Kabataş is now a matter of honor
If only Prime Minister Recep Tayyip Erdoğan had said the following about the “Kabataş Incident”:
- This is an isolated incident.
- We cannot accuse all of our citizens who have participated in the Gezi incidents of this ruthless attack in Kabataş.
- Generalizations should be avoided.
- Thank God, our society is not in such a brutal state.
If the prime minister had said these, then the issue of “the Kabataş incident being proved a lie” would not have created reactions to this extent.
After the “Kabataş Incident,” Prime Minister Erdoğan made a “merciless” generalization. His stance aimed to generate these deductions: These people, all of them, are like this. All of them, when they see a headscarf wearing woman, put on their leather gloves and attack. They use their sexual organs as a weapon. All of them are brutal. They are cruel and are also perverts.
I want to ask, anyone who has been subjected to the cruelty of this ruthless generalization, what else would they do but hold on to the smallest bit of evidence that it didn’t happen? Can you say to them:
“You are such people that when a headscarved woman is attacked, you conclude ‘it has not happened,’ but when a woman not wearing a headscarf is attacked you raise hell”?

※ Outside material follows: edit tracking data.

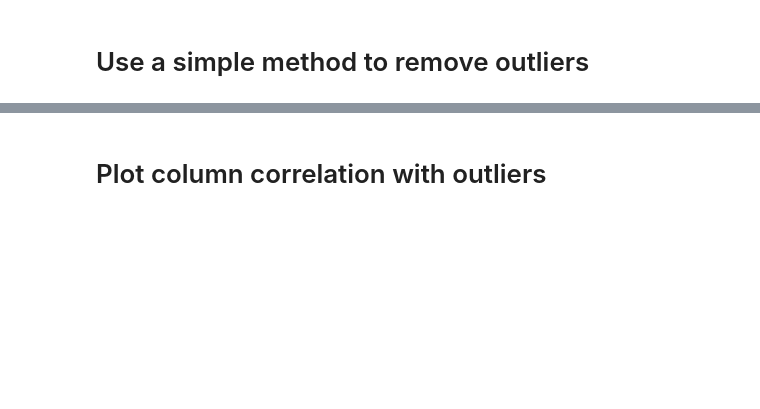
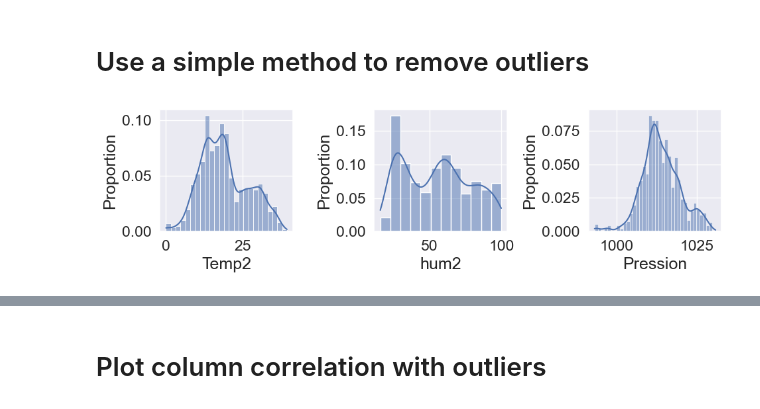
Before and after one commit to EPF-MDE/data-cleaning, a Jupyter notebook: Outliers/exercise_outliers_meteo_data_complete.ipynb, the cells around one changed output, grey strips where cells are left out. Saved outputs shown, nothing was run; the diff lists cells and outputs as text; code cells hidden in the pictures; blank space fills up the shorter version.

```diff
--- a/Outliers/exercise_outliers_meteo_data_complete.ipynb
+++ b/Outliers/exercise_outliers_meteo_data_complete.ipynb
@@ -159 +174,8 @@ plt.tight_layout()
+# %%
+fig, axs = plt.subplots(1,3, figsize=(10,3))
+for ax,col in zip(axs, clean_data.columns):
+    sns.histplot(data=clean_data, x=col, stat='proportion', kde=True, ax=ax)
+plt.tight_layout()
+# %% [output]
+[figure, added]
 # %%
```
Also changed, not shown: parts of 10 cells of this notebook, 5 other files.
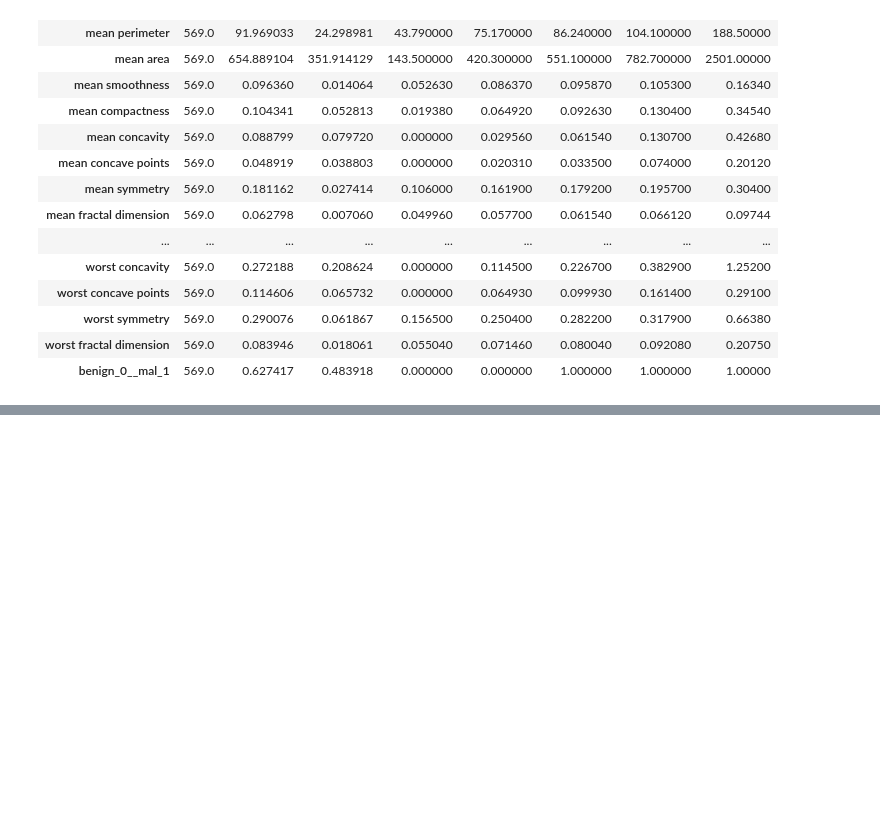
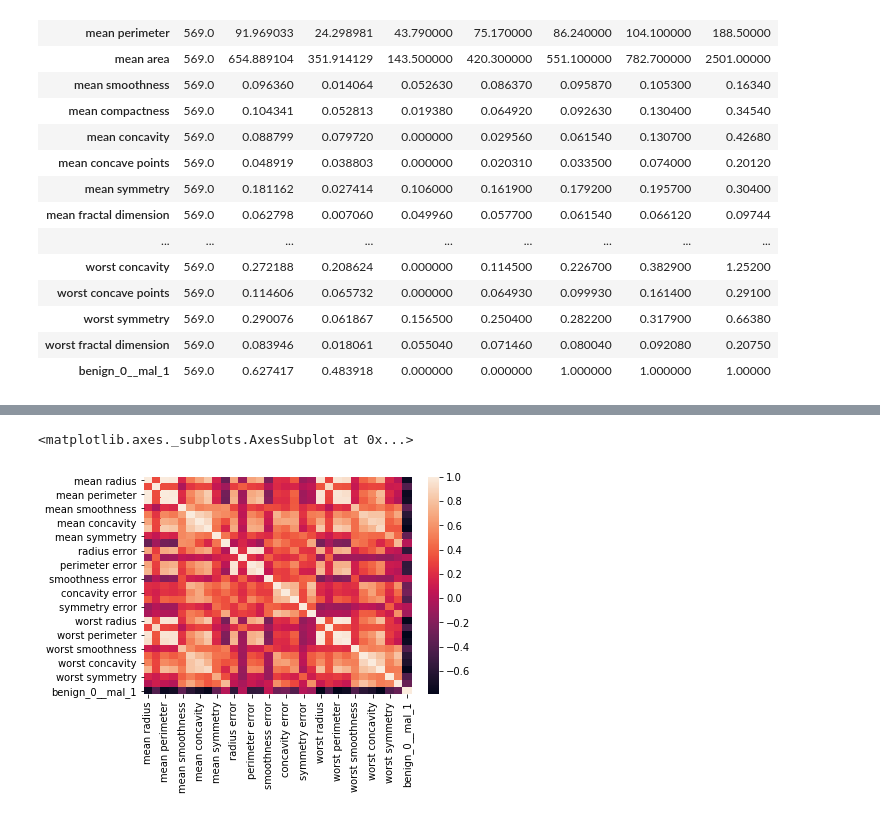
Before and after one commit to arpitsomani8/TensorFlow-And-Keras, a Jupyter notebook: TensorFlow and Keras Classification Model/TensorFlow and Keras Classification Model.ipynb, the cells around one changed output, grey strips where cells are left out. Saved outputs shown, nothing was run; the diff lists cells and outputs as text; code cells hidden in the pictures; blank space fills up the shorter version.

```diff
--- a/TensorFlow and Keras Classification Model/TensorFlow and Keras Classification Model.ipynb
+++ b/TensorFlow and Keras Classification Model/TensorFlow and Keras Classification Model.ipynb
@@ -167,0 +178,5 @@ df.describe().transpose()
+# %%
+sns.heatmap(df.corr())
+# %% [output]
+<matplotlib.axes._subplots.AxesSubplot at 0x...>
+[figure, added]
```
Also changed, not shown: parts of 6 cells of this notebook.
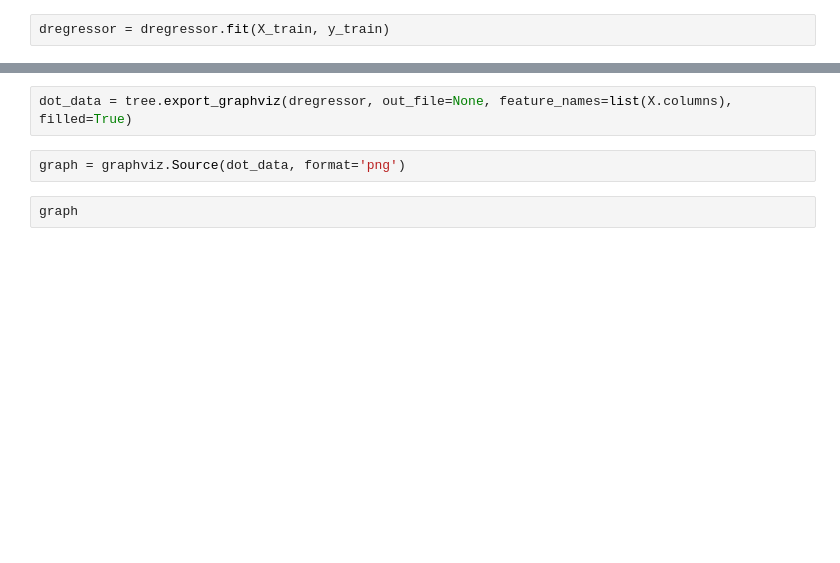
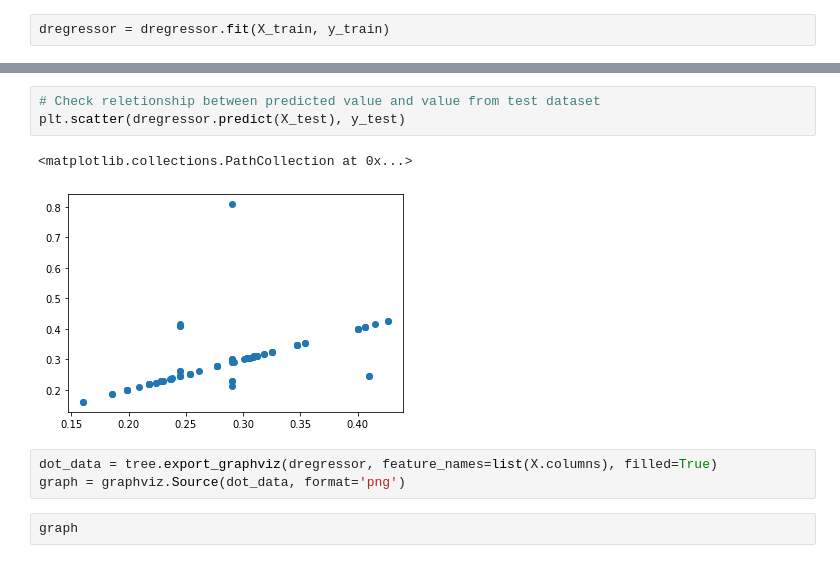
Before and after one commit to sergio12S/mean-reversing-bitcoin, a Jupyter notebook: dt_ml.ipynb, the cells around one changed output, grey strips where cells are left out. Saved outputs shown, nothing was run; the diff lists cells and outputs as text; blank space fills up the shorter version.

```diff
--- a/dt_ml.ipynb
+++ b/dt_ml.ipynb
@@ -63,7 +41,12 @@ list(X.columns)
+# %%
+# Check reletionship between predicted value and value from test dataset
+plt.scatter(dregressor.predict(X_test), y_test)
+# %% [output]
+<matplotlib.collections.PathCollection at 0x...>
+[figure, added]
 # %%
-dot_data = tree.export_graphviz(dregressor, out_file=None, feature_names=list(X.columns), filled=True)
+dot_data = tree.export_graphviz(dregressor, feature_names=list(X.columns), filled=True)
+graph = graphviz.Source(dot_data, format='png')
-# %%
-graph = graphviz.Source(dot_data, format='png')
 # %%
 graph
 # %% [output]
```
Also changed, not shown: parts of 6 cells of this notebook, 4 other files.
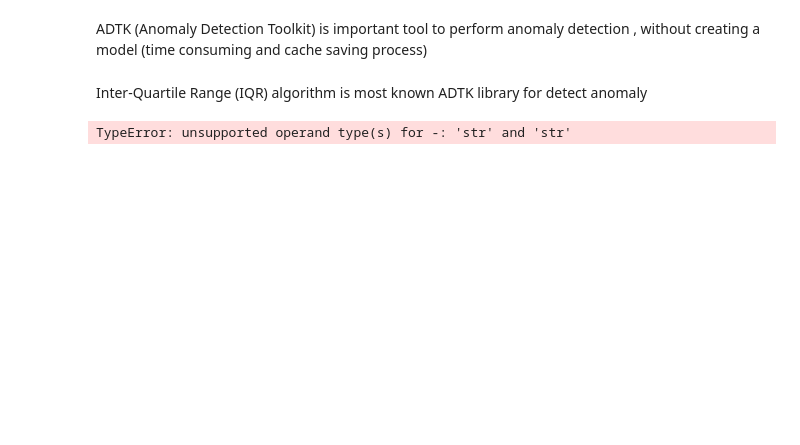
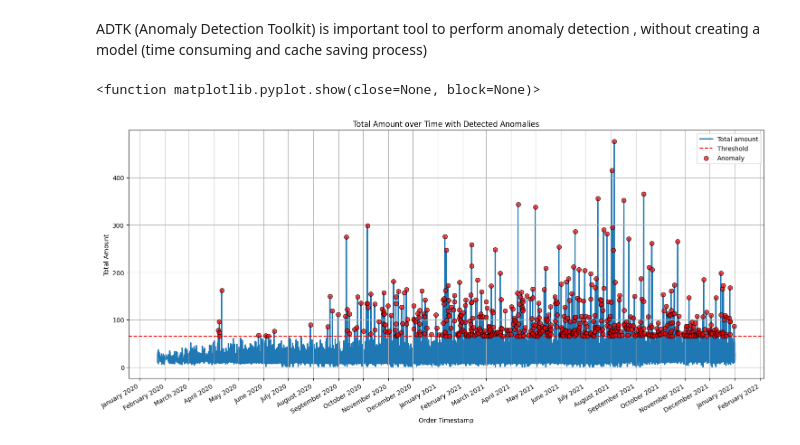
Before and after one commit to turalmsyv/data-intelligence-engineer-project, a Jupyter notebook: Data Processing & Cleaning/anomaly detection.ipynb, the cells around one changed output. Cells and saved outputs as stored; diff of their text form; code cells hidden in the pictures; blank space fills up the shorter version.

Commit message:
Anomaly detection

```diff
--- a/Data Processing & Cleaning/anomaly detection.ipynb
+++ b/Data Processing & Cleaning/anomaly detection.ipynb
@@ -15,10 +3,49 @@ df = validate_series(df)
-# %% [markdown]
-Inter-Quartile Range (IQR) algorithm is most known ADTK library for detect anomaly
-# %%
-# Create the IQR anomaly detector
-iqr_ad = InterQuartileRangeAD(c=1.5)
-
-# Detect anomalies
-anomalies = iqr_ad.fit_detect(df)
-# %% [output]
-TypeError: unsupported operand type(s) for -: 'str' and 'str'
+# %%
+import pandas as pd
+import matplotlib.pyplot as plt
+import matplotlib.dates as mdates
+
+# Assuming we have read the dataset into a DataFrame 'df'
+df = pd.read_csv(r"C:\Users\Admin\Documents\Data Intelligence Engineer project\Task Files\cleaned-dataset.csv")
+
+# Convert the 'Order Timestamp' column to datetime if it's not already
+df['Order Timestamp'] = pd.to_datetime(df['Order Timestamp'])
+
+# Sort the DataFrame based on 'Order Timestamp' to ensure it's in chronological order
+df.sort_values('Order Timestamp', inplace=True)
+
+# Set 'Order Timestamp' as the index
+df.set_index('Order Timestamp', inplace=True)
+
+# Define a threshold for anomaly detection
+threshold_value = 65
+
+# Create a new column to identify anomalies
+df['Anomaly'] = df['Total amount'] > threshold_value
+
+plt.figure(figsize=(15, 7))
+
+# Plot 'Total amount'
+plt.plot(df.index, df['Total amount'], label='Total amount', linewidth=2, zorder=1)  # Set zorder to bring it to the front
+
+# Draw a horizontal line for the threshold
+plt.axhline(y=threshold_value, color='r', linestyle='--', label='Threshold', zorder=2)  # Set zorder to bring it to the front
+
+# Highlight anomalies with larger, less transparent red dots
+plt.scatter(df.index[df['Anomaly']], df['Total amount'][df['Anomaly']],
+            color='red', label='Anomaly', s=50, alpha=0.7, edgecolor='black', zorder=3)  # Set zorder to bring it to the front
+
+# Formatting the plot
+plt.gca().xaxis.set_major_locator(mdates.MonthLocator())
+plt.gca().xaxis.set_major_formatter(mdates.DateFormatter('%B %Y'))
+plt.gcf().autofmt_xdate()
+plt.xlabel('Order Timestamp')
+plt.ylabel('Total Amount')
+plt.title('Total Amount over Time with Detected Anomalies')
+plt.legend()
+plt.grid(True)
+plt.tight_layout()
+plt.show
+# %% [output]
+<function matplotlib.pyplot.show(close=None, block=None)>
+[figure, added]
```
Also changed, not shown: parts of 3 cells of this notebook.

Those who say “No such thing happened in Kabataş; it’s all a lie, it’s all slander,” are not saying this because the woman who claimed that she was attacked wears a headscarf. They have one aim: They are trying to save their honor, pride, and dignity, which were all damaged because of Prime Minister Erdoğan’s brutal and merciless generalization.
A disappointment: President Gül
The reason for the disappointment is not that he is trying to maintain good relations with the government, nor is it that he hasn’t adopted a stance against Erdoğan, nor that he has not crossed to the side of the Justice and Development Party’s opponents. The reason for the disappointment is that three years ago he said, “There must be no restrictions in any freedom. Anyone who wants to should be able to freely browse the Internet,” while today he cannot veto the bill that introduces restrictions to the Internet.
It is this contradiction that causes the disappointment. Nothing else…
What kind of a media do they want?
They want a media that says “Whatever the sir says, that’s it.” For example, they want this kind of media: When the “sir” says, “Fethullah Gülen hodja is a mighty scholar,” it responds, “Of course he is sir.” When the “sir” changes his mind and starts saying, “Gülen is a rough copy of a scholar; he is a false prophet,” it would respond, “Whatever you approve of, sir.”
When the gentleman says, “The community is ultra-great; they are flying the honorable Turkish flag in seven continents,” it responds, “Yes, sir, how well you have described it.” When the gentleman changes his mind, saying, “They are parallel. They are the Hashhashi (Assassins). They are a gang, we will go into their den,” it would say, “Yes, sir, that is it; that is exactly it.”
When the sir says, “Our police behaved heroically in the Gezi incidents,” it would say, “What heroism, sir; they were beyond heroic.” When the sir changes his mind and says, “The police acted under the instructions of the parallel state at Gezi; there is no legend or anything like it,” it would say, “How well said, sir. Really, what kind of a police was it at Gezi?”
Ahmet Hakan is a columnist for daily Hürriyet in which this piece was published on Feb 20. It was translated into English by the Daily News staff.